The shiny, dark green leaves of the camellia shrub remain year-round as a backdrop for the late winter blooms of pink, rose or white. Camellia is fast growing and can reach a height of 15 feet. Camellia prefers acidic soil and can tolerate full shade. Plant a group of three or five camellia shrubs in the landscape for a concentration of color. Camellia is cold hardy to USDA zone 7.


Rhododendron can be used in the landscape at the edge of a tree line. This evergreen shrub can exceed heights of 8 feet in optimal conditions of moisture and acidic soil. The lavender, pink, white or yellow blooms of the rhododendron shrub appear in the spring. Rhododendron is cold hardy to USDA zone 4.

Japanese Andromeda

Japanese andromeda, sometimes called the lily-of-the-valley shrub, is an evergreen shrub that can reach a height of 8 feet. In late winter or early spring, Japanese andromeda produces large, dangling clusters of fragrant white blooms. Plant Japanese andromeda in the landscape where it can be seen from the house or walkway to enjoy its beauty. Japanese andromeda is cold hardy to USDA zone 4b.

Glossy Abelia

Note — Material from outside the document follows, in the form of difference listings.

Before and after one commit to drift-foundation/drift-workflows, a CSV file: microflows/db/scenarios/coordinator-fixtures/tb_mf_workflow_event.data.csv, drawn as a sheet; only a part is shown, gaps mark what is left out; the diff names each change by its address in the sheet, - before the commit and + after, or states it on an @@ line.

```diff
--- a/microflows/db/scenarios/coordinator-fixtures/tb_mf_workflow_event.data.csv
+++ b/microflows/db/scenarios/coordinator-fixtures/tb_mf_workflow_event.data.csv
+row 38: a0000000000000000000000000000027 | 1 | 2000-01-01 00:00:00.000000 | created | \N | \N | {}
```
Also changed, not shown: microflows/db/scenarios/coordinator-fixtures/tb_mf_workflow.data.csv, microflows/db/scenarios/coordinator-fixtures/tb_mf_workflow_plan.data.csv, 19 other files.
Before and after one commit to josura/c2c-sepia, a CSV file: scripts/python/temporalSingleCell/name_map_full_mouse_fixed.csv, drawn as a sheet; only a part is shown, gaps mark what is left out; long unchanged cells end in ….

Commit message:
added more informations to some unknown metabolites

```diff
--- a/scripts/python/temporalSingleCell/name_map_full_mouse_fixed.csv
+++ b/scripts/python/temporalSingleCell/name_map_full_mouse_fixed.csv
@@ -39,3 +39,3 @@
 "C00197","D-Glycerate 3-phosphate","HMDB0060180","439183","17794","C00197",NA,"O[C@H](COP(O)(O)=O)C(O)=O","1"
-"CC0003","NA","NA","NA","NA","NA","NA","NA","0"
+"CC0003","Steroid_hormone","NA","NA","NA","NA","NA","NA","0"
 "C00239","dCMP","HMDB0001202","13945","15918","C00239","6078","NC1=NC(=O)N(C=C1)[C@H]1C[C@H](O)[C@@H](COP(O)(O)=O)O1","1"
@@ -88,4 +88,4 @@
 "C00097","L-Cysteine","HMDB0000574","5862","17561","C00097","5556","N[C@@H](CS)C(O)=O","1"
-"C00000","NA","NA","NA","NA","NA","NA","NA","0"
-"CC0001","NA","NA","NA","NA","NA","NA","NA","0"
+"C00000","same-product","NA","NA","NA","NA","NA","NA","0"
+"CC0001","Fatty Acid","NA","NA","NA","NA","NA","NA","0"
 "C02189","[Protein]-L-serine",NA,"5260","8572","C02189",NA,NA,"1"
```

Use glossy abelia as partial shade landscape shrubs where the scent of its trumpet-shaped blooms can be enjoyed, perhaps as a foundation shrub along a porch. Glossy abelia has many stems, or canes, that display pink blooms from early summer into late autumn, when the blooms fade to a bronze color. Glossy abelia is easily pruned to maintain a desired height. Without pruning, this shrub can reach a height of 12 feet. Glossy abelia is cold hardy to USDA zone 5.

Keywords: landscaping, partial shade shrubs, flowering shrubs

About this Author

Barbara Raskauskas is a certified e-learning specialist and certified Microsoft Office specialist. She has written web content, technical documents and course material for a decade. Raskauskas now writes how-to's, product reviews and general topics published on several websites, including Demand Studios.